Under the Bridge
There’s a small sandy beach at the Westgate Punt landing. The beach reveals its tidal nature with sea shells and crabs. Fishers enjoy the spot. It’s also a place to watch container ships go under the Westgate Bridge.
You sense them before you see them, an unnerving moving presence.
The OOCL Brisbane was leaving the Port of Melbourne on the morning of Sunday 28 February bound for Port Botany. It will reach Laem Chabang, the largest port in Thailand on 14 March. The Orient Overseas Container Line is one of about 40 commercial shipping lines to call at the Port of Melbourne. The OOCL Brisbane, registered in Hong Kong, is a frequent visitor to Melbourne. It is a twelve year old, average size container ship. It has a capacity of 4,578 TEUs1, almost half that of the largest ship to have called at Webb Dock to date, the CMA CGA Ural which has a capacity of 10,662 TEU.
The speed at which vessels can travel in the Yarra River channel is one of many matters relating to safe navigation in Port waters that is regulated by the Harbour Master. There are many inter-related considerations which need to be calculated: the height of the tide, the keel of the ship, the depth of the channel and the height of the Westgate Bridge.
The Harbour Master is engaged by the Victorian Ports Corporation to create and oversee the framework within which safe navigation occurs in Port waters. Those matters are detailed in the Harbour Master’s Directions. The Victorian Ports Corporation was created to manage all other Port functions including channels, navigation aides, safety and emergency management – and Station Pier – when the Port of Melbourne was leased to the Lonsdale consortium in 2016.
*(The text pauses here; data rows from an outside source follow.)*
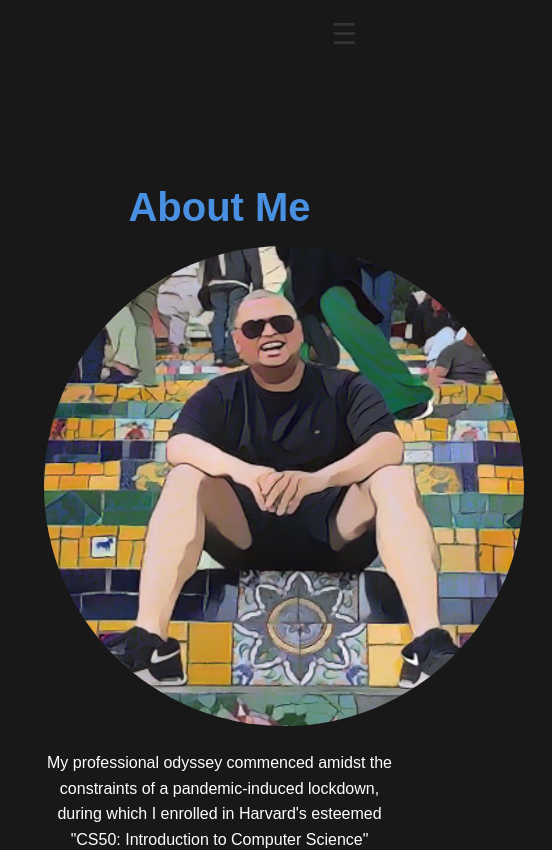
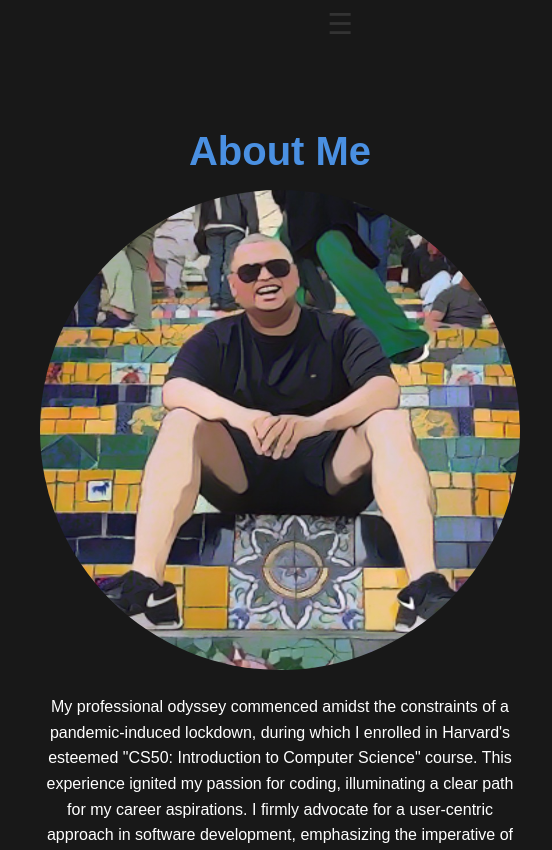
Before and after one commit to LRCozier/lacozier-devportfolio, a React (Vite) app in the folder lacportfolio/: page /lacozier-devportfolio/about in a window 390 px wide. Shown: the top 850 px of the page, 552 px wide, since content can reach past the window. Built offline with nearby package versions, Linux system fonts and the light colour scheme.

Commit message:
amended app.js, nabvar.css and app.css to fix navbar

```diff
--- a/lacportfolio/src/App.css
+++ b/lacportfolio/src/App.css
@@ -7,7 +7,7 @@
   --font-family-primary: sans-serif;
 }
 
-html{
+html {
   overflow-y: scroll;
   scrollbar-gutter: stable;
   overflow-x: hidden;
@@ -19,9 +19,6 @@ body {
   color: var(--text-primary);
   margin: 0;
   padding: 0;
-  display: flex;
-  justify-content: center;
-  align-items: center;
   min-height: 100dvh;
   box-sizing: border-box;
 }
@@ -32,20 +29,30 @@ body {
   }
 }
 
-*::before, *::after {
+*::before,
+*::after {
   box-sizing: inherit;
 }
 
-.main-content{
-  margin-top: 20px;
-  padding: 2rem 1rem;
-  min-height: calc(100vh - 160px);
+.app-content-wrapper {
+  max-width: var(--max-content-width, 1200px);
+  margin: 0 auto;
+  padding: 0 1rem;
+  padding-top: var(--navbar-height);
+  min-height: calc(100vh - var(--navbar-height));
+  display: flex;
+  flex-direction: column;
+}
+
+.main-content {
+  padding-bottom: 2rem;
   flex: 1;
+  display: block;
 }
 
 @media (max-width: 768px) {
-
-  main{
-    width: 90dvw;
+  .app-content-wrapper {
+    padding: 0 0.5rem;
+    padding-top: var(--navbar-height);
   }
 }
--- a/lacportfolio/src/App.jsx
+++ b/lacportfolio/src/App.jsx
@@ -16,6 +16,7 @@ const App = () => {
     <BrowserRouter basename="/lacozier-devportfolio">
     <TopScroll/>
      <Navbar />
+     <div className='app-content-wrapper'>
       <main className='main-content'>
        <Routes>
         <Route path="/" element={<Homepage />} />
@@ -25,6 +26,7 @@ const App = () => {
         <Route path="*" element={<NotFound />} />
       </Routes>
      </main>
+     </div>
      <Footer />
   </BrowserRouter>
   );
--- a/lacportfolio/src/components/Navbar/navbar.css
+++ b/lacportfolio/src/components/Navbar/navbar.css
@@ -1,6 +1,7 @@
 :root {
   --text-color: #333;
   --primary-background: #f8f8f8;
+  --navbar-height: 1rem;
 }
 
 .header {
@@ -16,7 +17,9 @@
   display: flex;
   align-items: center;
   padding: 1rem 2rem;
-  margin-left: auto;
+  position: relative;
+  justify-content: flex-end;
+  height: var(--navbar-height);
 }
 
 .nav-links {
@@ -25,7 +28,6 @@
   gap: 1.5rem;
   margin: 0;
   padding: 0;
-  margin-left: auto;
 }
 
 .nav-links li {
@@ -81,7 +83,6 @@
     transition: opacity 0.3s ease, transform 0.3s ease, visibility 0.3s ease;
     z-index: 1002;
     overflow-y: auto;
-    margin-left: auto;
   }
 
   .nav-links.open {
```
A review has recently been undertaken of Victoria’s Port system. Although the full government response to the review will only be released later this year, some early decisions have already been made. A new entity, Ports Victoria, will be established and based in Geelong from 1 July 2021. Together with the re-location of the Spirit of Tasmania, it is intended that Geelong will become a ‘centre for maritime excellence.’ The Harbour Master will be part of the new entity. One of the tasks for the new entity will be to grow cruise shipping.
The Port review also notes with concern the failure to secure and protect the land and access corridors required for a future port at Bay West. It recommended that this issue should be progressed as a matter of urgency.
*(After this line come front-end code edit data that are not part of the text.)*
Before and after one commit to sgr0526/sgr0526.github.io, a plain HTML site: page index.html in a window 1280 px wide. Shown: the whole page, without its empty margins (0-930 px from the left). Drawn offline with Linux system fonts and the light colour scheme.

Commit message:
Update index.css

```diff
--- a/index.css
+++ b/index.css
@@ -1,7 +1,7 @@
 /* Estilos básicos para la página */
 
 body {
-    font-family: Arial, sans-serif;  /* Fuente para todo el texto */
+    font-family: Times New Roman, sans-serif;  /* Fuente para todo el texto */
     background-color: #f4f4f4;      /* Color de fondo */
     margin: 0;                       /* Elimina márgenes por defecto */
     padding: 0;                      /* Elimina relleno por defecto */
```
The governance and management of the Port in Melbourne goes back to the establishment of the Melbourne Harbour Trust in 1877. Since then, the port has changed its name and its focus several times but the move to Geelong represents a profound change for Melbourne.
Recently Infrastructure Australia updated its priority list, as they do annually, to included a freight rail link from Webb Dock. They note that the growth of containers will be at Webb Dock. The scale of the increase will overwhelm the road network and therefore a rail freight link will be essential.
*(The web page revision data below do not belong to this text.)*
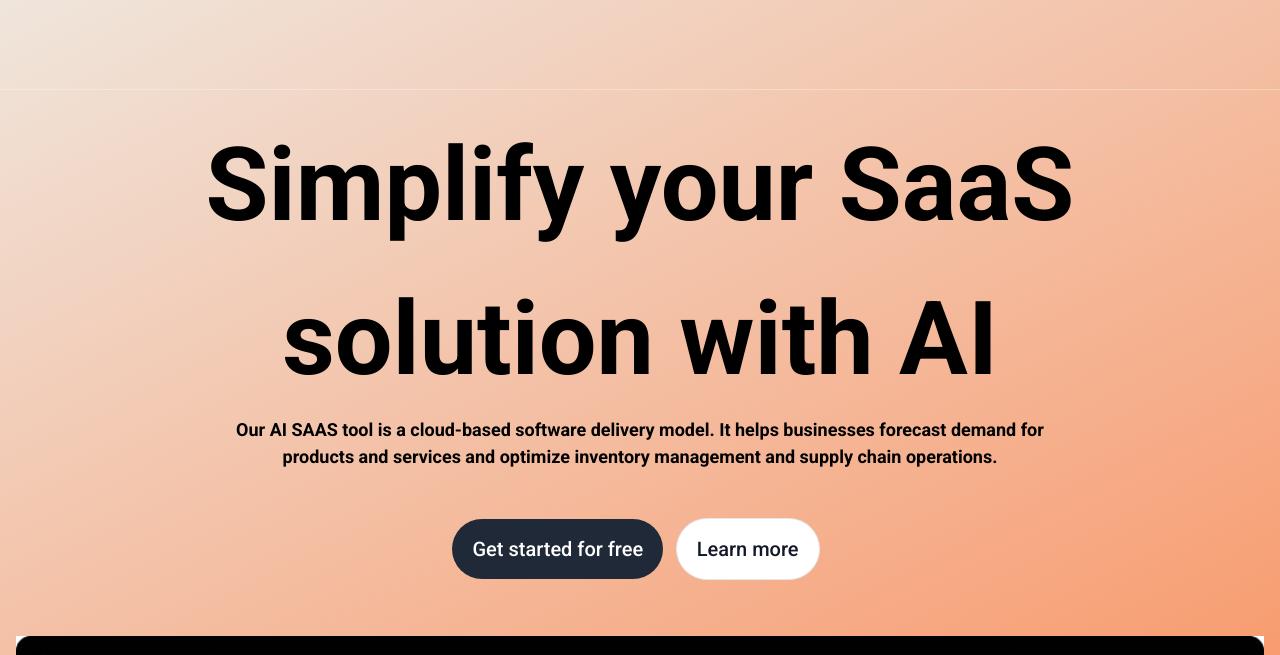
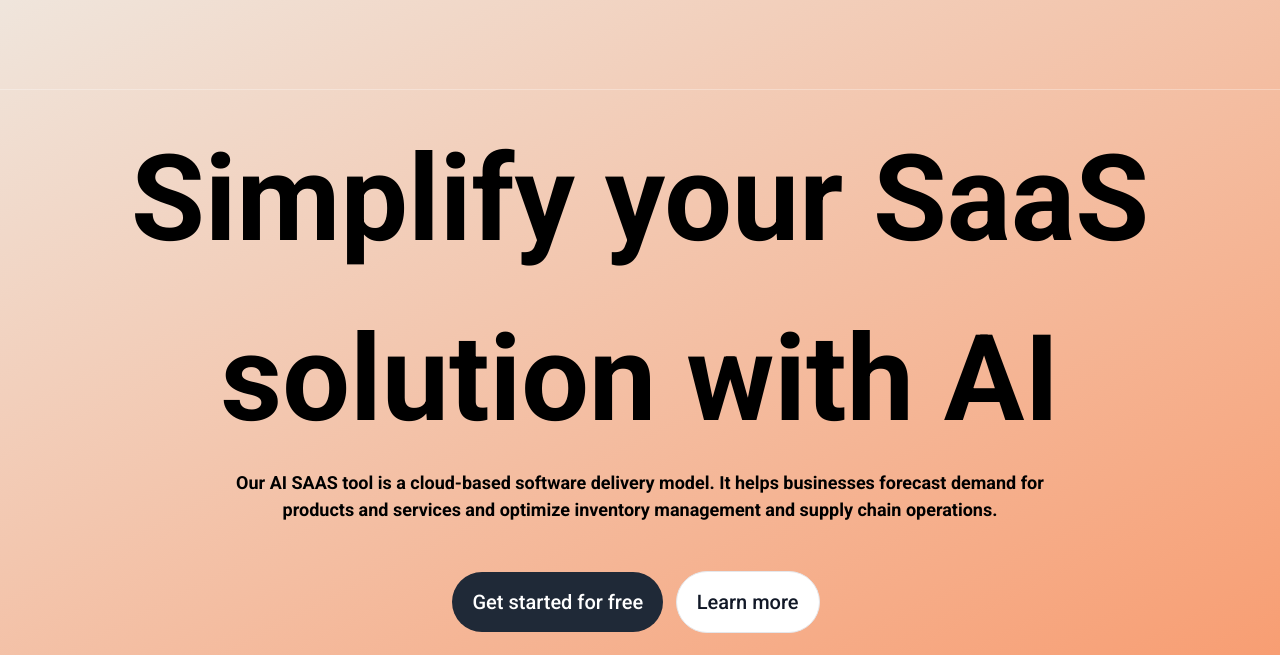
Before and after one commit to jack20492/bc75_group_6_capstone_tailwind_homepage_2, a website: page src/index.html in a window 1280 px wide. Shown: the part 85-740 px from the top of the page. Drawn offline with nearby package versions, Linux system fonts and the light colour scheme; a script that the page names is missing.

Commit message:
Update index.html

```diff
--- a/src/index.html
+++ b/src/index.html
@@ -213,7 +213,7 @@
       <div class="master-container">
         <div data-aos="fade-up">
           <div class="simplify-text m-2">
-            <h1 style="font-size: 8vw">
+            <h1>
               Simplify your SaaS <br />
               solution with AI
             </h1>
```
Here is a link to the OOCL Brisbane going under the Westgate Bridge (too large a file to post here). I was tempted to speed it up, but it conveys the speed and presence of the vessel.
Sources and More
1 TEU The twenty-foot equivalent unit is an inexact unit of cargo capacity often used to describe the capacity of container ships and container terminals. (source: Wikipedia)
Harbour Master’s Directions May 2019
Very interesting Janet!!!
Thanks, Janet, for bringing to our attention these changes taking place – it's obvious they'll have a profound effect on Port Melbourne fairly soon. It's been easy to forget how significant the move of the Spirit to Geelong will be, and interesting to realise that it's only one aspect of such big changes in Port operation.